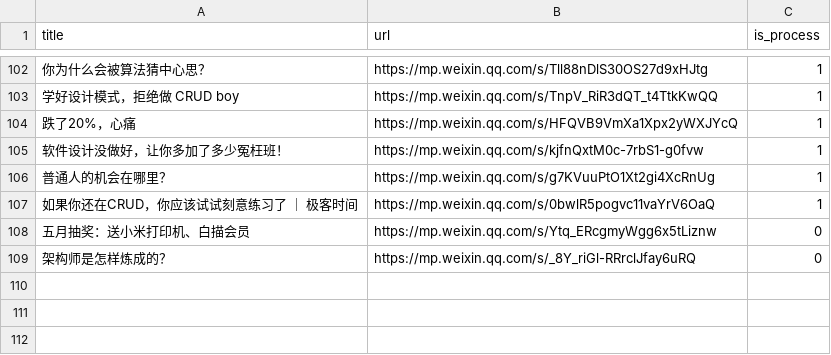
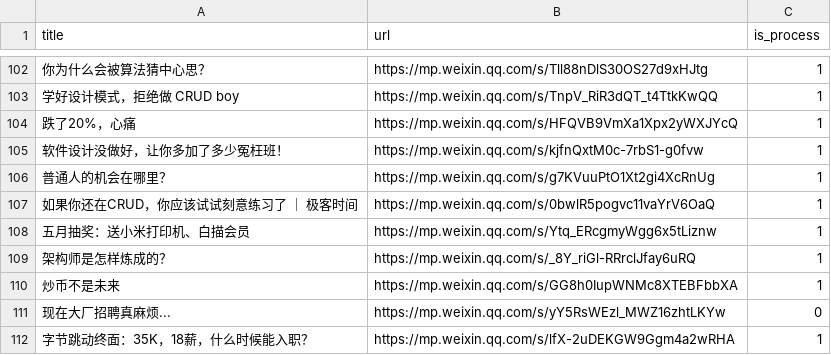
Before and after one commit to howie6879/liuli, a CSV file: .files/datasets/ads.csv, drawn as a sheet; only a part is shown, gaps mark what is left out; the diff names each change by its address in the sheet, - before the commit and + after, or states it on an @@ line.

```diff
--- a/.files/datasets/ads.csv
+++ b/.files/datasets/ads.csv
-C108:C109 (is_process): 0
+C108:C109 (is_process): 1
+row 110: 炒币不是未来 | https://mp.weixin.qq.com/s/GG8h0IupWNMc8XTEBFbbXA | 1
+row 111: 现在大厂招聘真麻烦... | https://mp.weixin.qq.com/s/yY5RsWEzl_MWZ16zhtLKYw | 0
+row 112: 字节跳动终面：35K，18薪，什么时候能入职？ | https://mp.weixin.qq.com/s/lfX-2uDEKGW9Ggm4a2wRHA | 1
```
Also changed, not shown: .files/datasets/clean_ads.csv, 3 other files.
━━━━━━━━
[Work order]: Out of the data above, return each line where the word "weixin" can be found.

[Finished task]:
+row 110: 炒币不是未来 | https://mp.weixin.qq.com/s/GG8h0IupWNMc8XTEBFbbXA | 1
+row 111: 现在大厂招聘真麻烦... | https://mp.weixin.qq.com/s/yY5RsWEzl_MWZ16zhtLKYw | 0
+row 112: 字节跳动终面：35K，18薪，什么时候能入职？ | https://mp.weixin.qq.com/s/lfX-2uDEKGW9Ggm4a2wRHA | 1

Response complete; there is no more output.